As new municipal governments were created in Ontario in the second half of the 19th century, ambitious buildings were erected to house them. More complex in function than smaller rural town halls, these municipal government buildings were designed as combined function structures.
Incorporated as a village in 1853, a town in 1858 and city in 1885, Stratford grew rapidly during the last quarter of the 19th century due in large part to the establishment of two railway engine repair shops. The first town hall and market was destroyed by fire in November 1897. The cornerstone for a new city hall was laid in November 1898 and the building was opened in 1900. The new City Hall on the site of Stratford's former town hall marked a notable addition to the late-19th-century streetscape. Under threat of demolition in the 1960s, and again in the early 1970s, the building was saved by a citizens group. Stratford City Hall was renovated in 1974 and remains in municipal use today.
Designed by prominent Toronto architect George King and local architect John Wilson Sidall to a Neo-Jacobean design, and built by contractors John Lant Young and Edmund Cawsey, this red brick building with sandstone trim and a St. Mary's limestone plinth was fitted to an irregular triangular site. It was reputed that sandstone was used as local brick makers were unable to supply a consistent colour of white brick. The two side and apex façades are similar in design using a variety of round- and square-headed windows with decorated gables that pierce the line of the eaves at regular intervals.

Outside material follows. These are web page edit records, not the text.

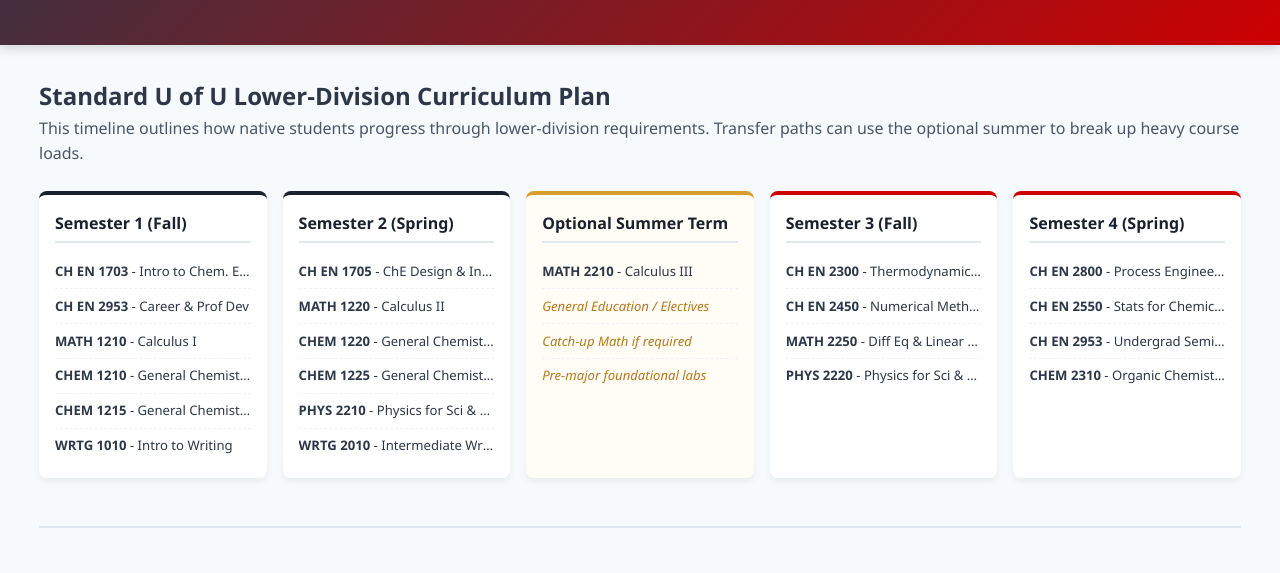
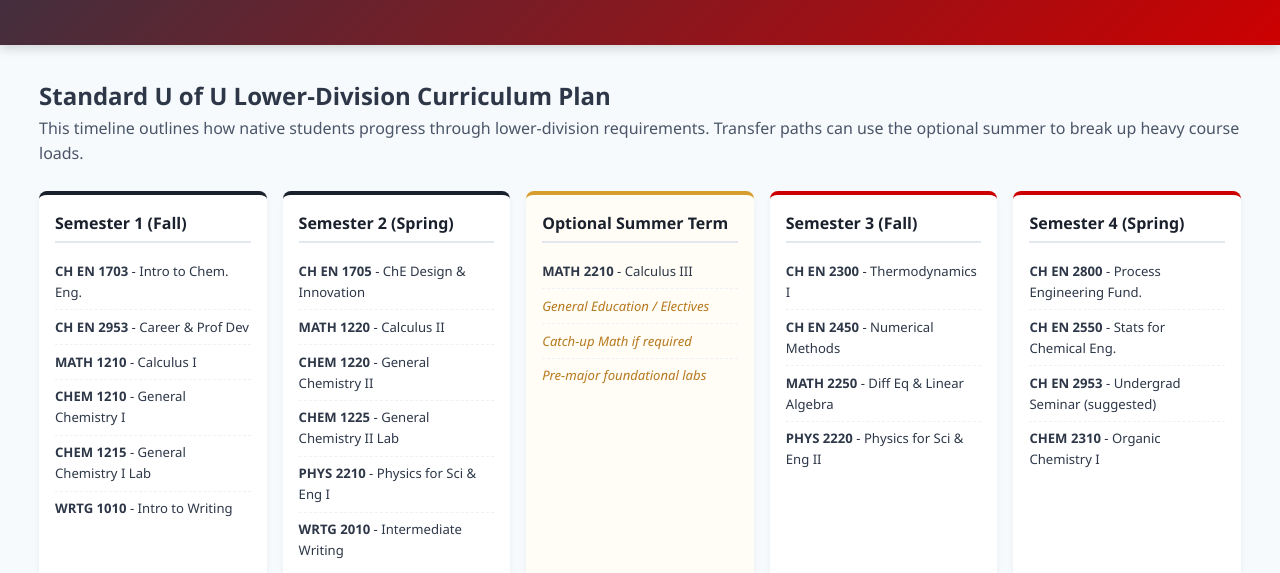
Before and after one commit to DRWagner16/CHENTransfer, a plain HTML site: page index.html in a window 1280 px wide. Shown: the part 223-796 px from the top of the page. Drawn offline with Linux system fonts and the light colour scheme.

Commit message:
Enable text wrapping in semester courses and update badge styles
Updated CSS for course list to allow text wrapping and removed animation from badge.

```diff
--- a/index.html
+++ b/index.html
@@ -86,13 +86,13 @@
             list-style: none;
         }
 
+        /* FIXED: Allowed text to wrap naturally to a second line if columns are narrow */
         .semester-courses li {
             padding: 0.4rem 0;
             font-size: 0.82rem;
             border-bottom: 1px dashed #EDF2F7;
-            white-space: nowrap;
-            overflow: hidden;
-            text-overflow: ellipsis;
+            white-space: normal; /* Permits text wrapping */
+            word-wrap: break-word;
         }
 
         .semester-courses li:last-child {
@@ -164,7 +164,7 @@
         .badge-writing { background-color: #718096; }
         .badge-uofu { background-color: var(--u-red); }
         .badge-critical { background-color: #E53E3E; }
-        .badge-not-articulated { background-color: #CC0000; color: white; border: 1px solid #990000; animation: pulse 2s infinite; }
+        .badge-not-articulated { background-color: #CC0000; color: white; border: 1px solid #990000; }
 
         .prereq-marker { color: var(--success-color); font-weight: bold; font-size: 0.95rem; }
 
@@ -346,12 +346,10 @@
             for (const [uCourseCode, courseInfo] of Object.entries(masterArticulationData)) {
                 let sourceEquivalent = courseInfo.maps[selectedSchool] || "Not Articulated";
 
-                // Active prerequisite checkmark column rendering
                 const juniorStatusCell = courseInfo.juniorPrereq
                     ? `<span class="prereq-marker">✔️ Required</span>`
                     : `<span style="color:#A0AEC0;">—</span>`;
 
-                // Handle the Not Articulated formatting switch
                 if (sourceEquivalent === "Not Articulated" || sourceEquivalent === "Not Tracked" || sourceEquivalent === "Not Listed") {
                     sourceEquivalent = `<span class="badge badge-not-articulated">⚠️ Direct Evaluation Needed</span>`;
                 } else {
```
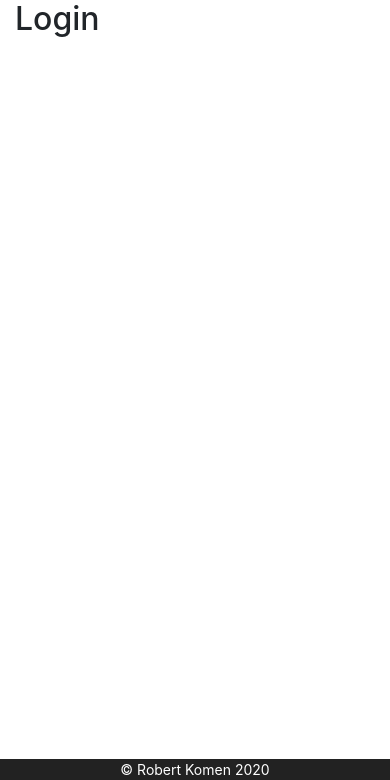
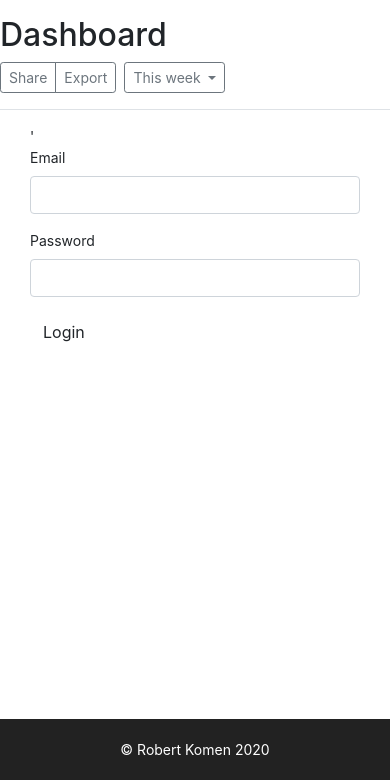
Before and after one commit to aitumik/fluffy-octo-happiness, a Flask app: page /auth/login in a window 390 px wide. Shown: the part 64-844 px from the top of the page. Run offline with Flask 2, Linux system fonts and the light colour scheme; some libraries are stand-ins or nearby versions.

Commit message:
changed the login and registrationf forms

```diff
--- a/app/static/css/dashboard.css
+++ b/app/static/css/dashboard.css
@@ -18,7 +18,7 @@ body {
     bottom: 0;
     left: 0;
     z-index: 100; /* Behind the navbar */
-    padding: 20px 0 0; /* Height of navbar */
+    padding: 10,vpx 0 0; /* Height of navbar */
     box-shadow: inset -1px 0 0 rgba(0, 0, 0, .1);
   }
 
--- a/app/static/css/styles.css
+++ b/app/static/css/styles.css
@@ -14,6 +14,7 @@
     margin: 0 auto;
     display: block;
     text-align: center;
+    padding: 20px;
 }
 
 #footer * {
--- a/app/templates/auth/login.html
+++ b/app/templates/auth/login.html
@@ -1,14 +1,10 @@
 {% extends 'base.html' %}
 {% import 'bootstrap/wtf.html' as wtf %}
 
-{% block content %}
+{% block maincontent %}
 <div class="container">
-    <div class="col-md-4">
-           <form method="POST">
-               <fieldset>
-                   <h2 class="form-title">Login</h2>
-               </fieldset>
-           </form>
+    <div class="col-md-4">'
+        {{wtf.quick_form(form)}}
     </div>
 </div>
-{% endblock content %}
+{% endblock maincontent %}
--- a/app/templates/auth/register.html
+++ b/app/templates/auth/register.html
@@ -1,10 +1,10 @@
 {% extends 'base.html' %}
 {% import 'bootstrap/wtf.html' as wtf %}
 
-{% block content %}
+{% block maincontent %}
 <div class="container">
     <div class="col-md-4">'
         {{wtf.quick_form(form)}}
     </div>
 </div>
-{% endblock content %}
+{% endblock maincontent %}
--- a/app/templates/base.html
+++ b/app/templates/base.html
@@ -132,7 +132,23 @@
     {% endblock sidebar %}
 
     {% block content %}
-
+    <main role="main" class="col-md-9 ml-sm-auto col-lg-10 px-md-4">
+        <div class="d-flex justify-content-between flex-wrap flex-md-nowrap align-items-center pt-3 pb-2 mb-3 border-bottom">
+          <h1 class="h2">Dashboard</h1>
+          <div class="btn-toolbar mb-2 mb-md-0">
+            <div class="btn-group mr-2">
+              <button type="button" class="btn btn-sm btn-outline-secondary">Share</button>
+              <button type="button" class="btn btn-sm btn-outline-secondary">Export</button>
+            </div>
+            <button type="button" class="btn btn-sm btn-outline-secondary dropdown-toggle">
+              <span data-feather="calendar"></span>
+              This week
+            </button>
+          </div>
+        </div>
+        {% block maincontent %}
+        {% endblock maincontent %}
+      </main>
     {% endblock content %}
 
     {% block footer %}
```
Also changed, not shown: data-dev.sqlite, 1 other file.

Decorative features include tin brackets and finials. The apex façade contains the main entrance to the building and is approached by a substantial flight of steps. The entrance comprises a double door under a semi-circular arch with banded voussoirs, flanked by pilasters supporting decorative strap work. The building is distinguished by a hexagonal clock tower.
The building was designated a National Historic Site in 1976. In 1982, the City of Stratford designated City Hall under the Ontario Heritage Act and, in 1985, the Ontario Heritage Trust secured a heritage easement on the building.